Author Block: Y. Chiang1, J. Cheng1,2, M. Graber3, F. Hsu1, C. Tsai1, J. Lee4, D. Chang3, A. Koong3, 1Division of Radiation Oncology, Department of Oncology, National Taiwan University Hospital, Taipei, Taiwan, 2Graduate Institute of Oncology, National Taiwan University College of Medicine, Taipei, Taiwan, 3Stanford University, Stanford, CA, CA, 4Department of Surgery, National Taiwan University Hospital, Taipei, Taiwan
Purpose/Objective(s): This study is aimed to identify serum biomarkers that predict treatment response and survival by screening proximity ligation assay (PLA) and verified enzyme-linked immunosorbent assay (ELISA) for patients with esophageal squamous cell carcinoma (ESCC) undergoing neoadjuvant concurrent chemoradiotherapy (CCRT) followed by esophagectomy.
Materials/Methods: One hundred and three patients with ESCC receiving CCRT consisting of taxane-/5-fluorouracil-based chemotherapy and 40Gy radiotherapy followed by surgery were prospectively enrolled. Serum samples were collected before and within 1 month after completion of CCRT. With the use of PLA, 15 biomarkers were simultaneously analyzed in the initial 79 patients. The biomarkers significantly associated with pathological response (PathR)/survival were verified by ELISA in an expanded group of 103 patients. Associations between serum levels of biomarkers and clinical factors correlating with PathR, disease-free survival (DFS), and overall survival (OS) were evaluated by ANOVA and log-rank tests.
Results: Following CCRT, 38 patients had pathologically complete response (37%), 44 microscopic (43%), and 21 macroscopic residual disease (20%). With a median follow-up of 33.7 months, the median DFS and OS were 21.9 months and 42.3 months, respectively. Among the 15 biomarkers screened by PLA, vascular endothelial growth factor-A (VEGF-A) and transforming growth factor-β1 (TGF-β1) were significantly associated with PathR and/or DFS. These biomarkers were further analyzed by ELISA to confirm initial biomarker findings by PLA. On ELISA, both pre- and post-CCRT VEGF-A levels were significantly correlated with PathR (p=0.042 and 0.019, respectively). Patients with pre-treatment VEGF-A less than 250 pg/ml were more likely to have pathologically complete response after CCRT than VEGF-A more than 250 pg/ml (20/35 vs. 18/68, p=0.002). Patients with high pre-CCRT VEGF-A/TGF-β1 levels (≥median) had significantly worse median DFS (9.7 months vs. 42.9 months, p=0.009) and worse median OS (19.2 months vs. 46.2 months, p=0.07). On multivariate analysis, PathR (p<0.05) and pre-CCRT high levels (≥median) of both VEGF-A and TGF-β1 (p<0.05) were independent factors for DFS, while only PathR (p<0.05) was for OS.

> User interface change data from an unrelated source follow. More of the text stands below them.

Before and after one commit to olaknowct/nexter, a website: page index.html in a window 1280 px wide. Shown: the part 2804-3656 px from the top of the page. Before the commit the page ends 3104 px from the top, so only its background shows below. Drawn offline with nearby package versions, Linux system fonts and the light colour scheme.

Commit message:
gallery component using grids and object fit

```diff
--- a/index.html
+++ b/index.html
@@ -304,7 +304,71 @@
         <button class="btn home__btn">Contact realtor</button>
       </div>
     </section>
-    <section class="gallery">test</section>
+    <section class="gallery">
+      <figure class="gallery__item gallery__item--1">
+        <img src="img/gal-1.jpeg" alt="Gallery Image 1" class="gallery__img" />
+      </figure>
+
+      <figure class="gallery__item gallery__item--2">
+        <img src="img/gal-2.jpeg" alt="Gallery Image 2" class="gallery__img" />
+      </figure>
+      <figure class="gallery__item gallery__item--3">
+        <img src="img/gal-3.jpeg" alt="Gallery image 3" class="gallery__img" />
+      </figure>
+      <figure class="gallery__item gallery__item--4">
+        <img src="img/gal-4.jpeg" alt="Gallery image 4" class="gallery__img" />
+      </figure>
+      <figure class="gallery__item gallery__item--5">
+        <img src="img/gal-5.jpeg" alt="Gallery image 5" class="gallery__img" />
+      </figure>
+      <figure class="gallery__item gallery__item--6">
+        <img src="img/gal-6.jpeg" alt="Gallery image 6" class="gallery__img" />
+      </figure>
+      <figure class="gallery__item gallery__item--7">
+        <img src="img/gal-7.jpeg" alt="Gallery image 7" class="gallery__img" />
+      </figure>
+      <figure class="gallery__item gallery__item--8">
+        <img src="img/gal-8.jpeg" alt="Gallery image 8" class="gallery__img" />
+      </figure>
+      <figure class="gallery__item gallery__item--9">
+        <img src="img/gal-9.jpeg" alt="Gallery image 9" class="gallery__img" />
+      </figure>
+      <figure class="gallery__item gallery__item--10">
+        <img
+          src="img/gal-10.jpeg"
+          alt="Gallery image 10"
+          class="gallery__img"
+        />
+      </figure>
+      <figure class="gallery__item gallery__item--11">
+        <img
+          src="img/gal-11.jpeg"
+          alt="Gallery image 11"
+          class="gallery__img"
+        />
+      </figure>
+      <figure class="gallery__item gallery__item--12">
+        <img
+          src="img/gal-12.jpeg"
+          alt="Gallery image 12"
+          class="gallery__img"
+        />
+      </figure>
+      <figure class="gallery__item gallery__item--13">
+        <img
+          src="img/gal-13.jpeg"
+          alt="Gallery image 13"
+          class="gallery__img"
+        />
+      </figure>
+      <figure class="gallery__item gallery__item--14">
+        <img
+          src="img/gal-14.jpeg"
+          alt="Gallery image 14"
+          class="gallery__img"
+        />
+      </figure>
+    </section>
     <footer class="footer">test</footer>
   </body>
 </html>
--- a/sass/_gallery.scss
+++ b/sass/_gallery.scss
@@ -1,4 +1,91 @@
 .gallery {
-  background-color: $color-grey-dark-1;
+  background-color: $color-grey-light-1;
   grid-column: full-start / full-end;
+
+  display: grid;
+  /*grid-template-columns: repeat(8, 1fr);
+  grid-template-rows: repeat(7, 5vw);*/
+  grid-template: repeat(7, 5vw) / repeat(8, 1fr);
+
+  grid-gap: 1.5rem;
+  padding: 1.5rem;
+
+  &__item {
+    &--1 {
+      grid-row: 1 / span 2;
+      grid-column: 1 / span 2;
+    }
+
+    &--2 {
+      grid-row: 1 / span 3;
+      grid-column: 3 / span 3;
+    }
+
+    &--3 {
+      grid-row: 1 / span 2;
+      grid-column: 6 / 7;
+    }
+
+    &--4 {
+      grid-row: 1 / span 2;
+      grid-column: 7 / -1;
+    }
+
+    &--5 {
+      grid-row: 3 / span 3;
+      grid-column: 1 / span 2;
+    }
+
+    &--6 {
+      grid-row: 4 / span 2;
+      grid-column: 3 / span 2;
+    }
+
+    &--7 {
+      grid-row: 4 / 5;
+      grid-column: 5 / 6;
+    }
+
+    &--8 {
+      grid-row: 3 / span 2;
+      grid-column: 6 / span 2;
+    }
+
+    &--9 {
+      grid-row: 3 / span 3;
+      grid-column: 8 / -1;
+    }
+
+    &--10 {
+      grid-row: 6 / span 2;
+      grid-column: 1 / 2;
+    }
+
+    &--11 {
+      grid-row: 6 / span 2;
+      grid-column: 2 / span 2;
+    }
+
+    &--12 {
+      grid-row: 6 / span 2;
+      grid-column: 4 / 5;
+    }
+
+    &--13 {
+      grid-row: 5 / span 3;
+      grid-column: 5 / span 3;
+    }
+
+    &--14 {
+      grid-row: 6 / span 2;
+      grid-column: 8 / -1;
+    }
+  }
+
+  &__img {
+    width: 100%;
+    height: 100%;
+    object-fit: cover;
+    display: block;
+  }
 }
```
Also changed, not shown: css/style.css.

Conclusions: Pre-/post-CCRT serum VEGF-A may be used to predict PathR. Overall, ESCC patients with pre-treatment high serum VEGF-A and TGF-β1 had worse DFS.
Author Disclosure Block: Y. Chiang: None. J. Cheng: None. M. Graber: None. F. Hsu: None. C. Tsai: None. J. Lee: None. D. Chang: None. A. Koong: None.